"It's more like they didn't do their paperwork correctly — they didn't dot all their i's and cross all their t's," she told DOTmed News.
Still, customers are worried they will not get the piece of equipment they ordered. When an order is placed for a scanner, typically it gets built in the factory from the ground up. Loncoske said some Philips' customers who ordered affected scanners are looking at different options at this point. Depending on the health care facility's timeline for installation, they might cancel the order altogether. OEMs typically give customers a deadline when they can cancel an order without being penalized. Those who decide to take this route will probably end up purchasing a scanner from another vendor, according to Loncoske. Others might use the situation as leverage to negotiate a better price from Philips, and some loyal Philips' customers might just stick it out.
Loncoske said that MD Buyline's customer ratings for Philips have always been satisfactory, even though their strong suit has never been CT. But this current situation might set them back and even open up an opportunity for Toshiba to take some of the market share.
According to Loncoske, the CT market has been dominated by GE and Siemens, with most of the market share, followed by Toshiba and Philips with a small piece of the pie.
Philips' Fante said they expect to resume shipping some products from the Cleveland facility in Q2 2014, with others to follow in the second half of 2014.
In addition to CT and PET/CT, the Cleveland facility also manufactures SPECT and SPECT/CT systems.
"Some medical devices affected by the temporary suspension in Cleveland are also manufactured at other Philips' facilities outside the U.S., including Suzhou and Shenyang, China; Lagoa Santa, Brazil; and Haifa, Israel. Production of those devices at these other facilities will continue for distribution in non-U.S. markets. Service of our products is not affected by this action," said Fante.
Affected Philips' products for CT include: iCT, iCT SP, Ingenuity Elite, Ingenuity Core 128, Ingenuity Core, Ingenuity Flex, Big Bore CT, Big Bore Oncology, Brilliance 64, Brilliance 16, IMR upgrade and iDose upgrade.
On the molecular imaging side, affected products include: BrightView XCT, BrightView X, BrightView, Ingenuity TF PET/CT, Gemini TF 64 PET/CT, Gemini TF 16, TruFlight Select, TF Big Bore, and Precedence.

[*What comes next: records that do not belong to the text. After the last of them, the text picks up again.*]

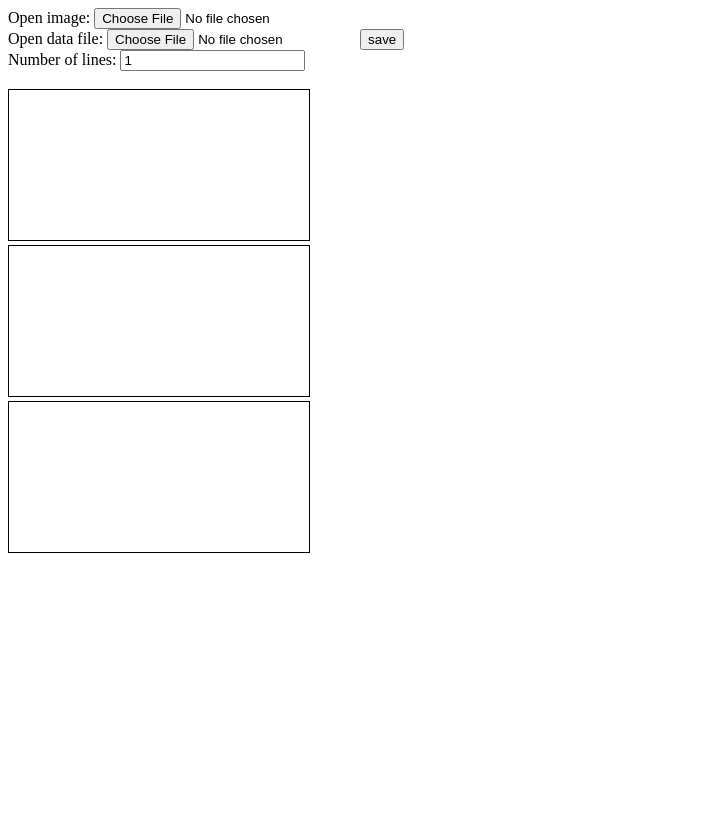
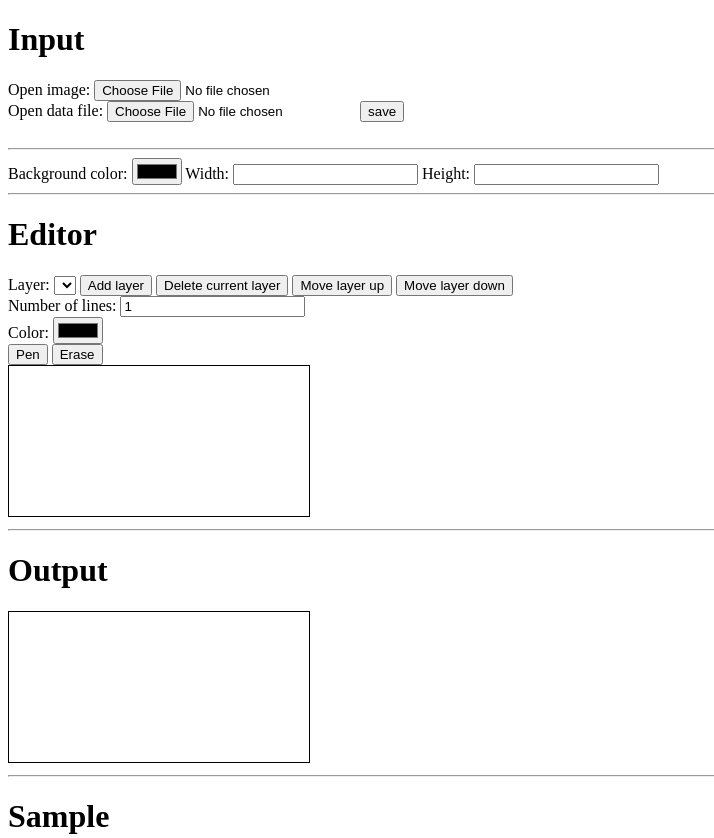
Before and after one commit to darkkcyan/earth-the-orbitless-planet, a website with bundled scripts: page tools/planet-surface-maker/index.html in a window 1280 px wide. Shown: the top 838 px of the page, without its empty margins (0-714 px from the left). Before the commit the page ends 800 px from the top, so only its background shows below. Built offline with nearby package versions, Linux system fonts and the light colour scheme.

Commit message:
Add more UIs for planet surface maker

```diff
--- a/tools/planet-surface-maker/index.html
+++ b/tools/planet-surface-maker/index.html
@@ -8,12 +8,34 @@
   </style>
 </head>
 <body>
+  <h1>Input</h1>
   Open image: <input type="file" id="image-input" accept="image/*" /><br>
   Open data file: <input type="file" id="data-input" /><button it="save">save</button><br>
+  <img id="image-file" />
+  <hr>
+  Background color: <input type="color" id="background-color"/>
+  Width: <input type="number" id="width" />
+  Height: <input type="number" id="height" />
+  <hr>
+  <h1>Editor</h1>
+  Layer:
+  <select id="layer"></select>
+  <button id="add-layer">Add layer</button>
+  <button id="del-layer">Delete current layer</button>
+  <button id="move-layer-up">Move layer up</button>
+  <button id="move-layer-down">Move layer down</button>
+  <br>
   Number of lines: <input type="number" id="numberoflines-input" value="1" min="1" step="1"/><br>
-  <img id="image-file" /><br>
-  <canvas id="input"></canvas><br>
-  <canvas id="output"></canvas><br>
+  Color: <input type="color" id="layer-color" /><br>
+  <button id="pen">Pen</button>
+  <button id="erase">Erase</button>
+  <br>
+  <canvas id="editor"></canvas>
+  <hr>
+  <h1>Output</h1>
+  <canvas id="output"></canvas>
+  <hr>
+  <h1>Sample</h1>
   <canvas id="sample"></canvas>
   <script src="../../build/tools/planet-surface-maker/main.js"></script>
 </body>
```
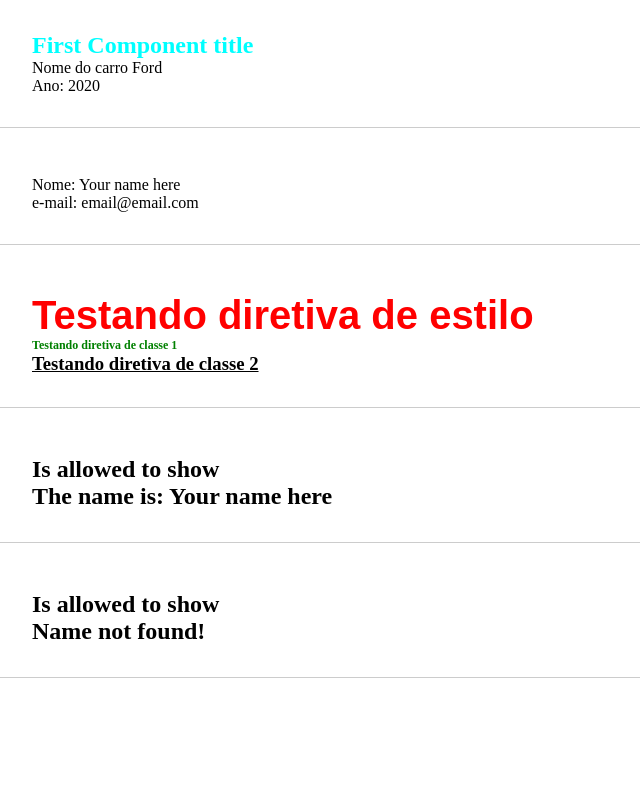
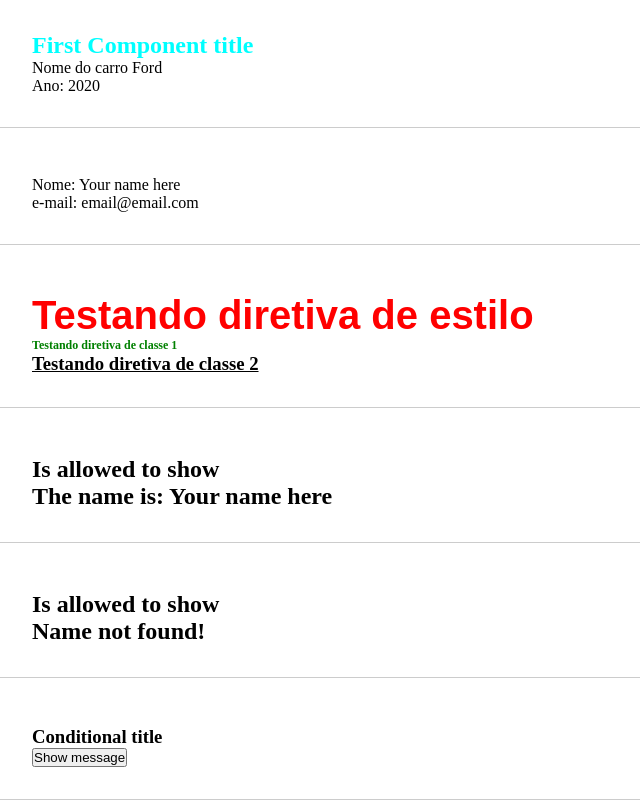
Before and after one commit to EricksonSiqueira/first-angular-project, an Angular app: page / in a window 1280 px wide. Shown: the top 806 px of the page, without its empty margins (0-640 px from the left). Built offline with nearby package versions, Linux system fonts and the light colour scheme.

Commit message:
feat: working with onclick event

```diff
--- a/src/app/app.component.html
+++ b/src/app/app.component.html
@@ -4,4 +4,5 @@
   <app-directives />
   <app-if-render [name]="userName" />
   <app-if-render />
+  <app-events />
 </div>
--- a/src/app/app.module.ts
+++ b/src/app/app.module.ts
@@ -7,9 +7,10 @@ import { FirstComponentComponent } from './components/first-component/first-comp
 import { ParentDataComponent } from './components/parent-data/parent-data.component';
 import { DirectivesComponent } from './components/directives/directives.component';
 import { IfRenderComponent } from './components/if-render/if-render.component';
+import { EventsComponent } from './components/events/events.component';
 
 @NgModule({
-  declarations: [AppComponent, FirstComponentComponent, ParentDataComponent, DirectivesComponent, IfRenderComponent],
+  declarations: [AppComponent, FirstComponentComponent, ParentDataComponent, DirectivesComponent, IfRenderComponent, EventsComponent],
   imports: [BrowserModule, AppRoutingModule],
   providers: [],
   bootstrap: [AppComponent],
--- /dev/null
+++ b/src/app/components/events/events.component.html
@@ -0,0 +1,6 @@
+<div class="lecture">
+  <h3 *ngIf="showTitle">Conditional title</h3>
+  <button (click)="showMessage()">
+    Show message
+  </button>
+</div>
--- /dev/null
+++ b/src/app/components/events/events.component.ts
@@ -0,0 +1,14 @@
+import { Component } from '@angular/core';
+
+@Component({
+  selector: 'app-events',
+  templateUrl: './events.component.html',
+  styleUrls: ['./events.component.css'],
+})
+export class EventsComponent {
+  showTitle: boolean = true;
+
+  showMessage() {
+    this.showTitle = !this.showTitle;
+  }
+}
```
Also changed, not shown: src/app/components/events/events.component.css (added), 1 other file (tests, documents, lock files or other folders).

Philips' customers were first contacted in person about the situation by a Philips sales representative. Philips said customers have also been informed in writing.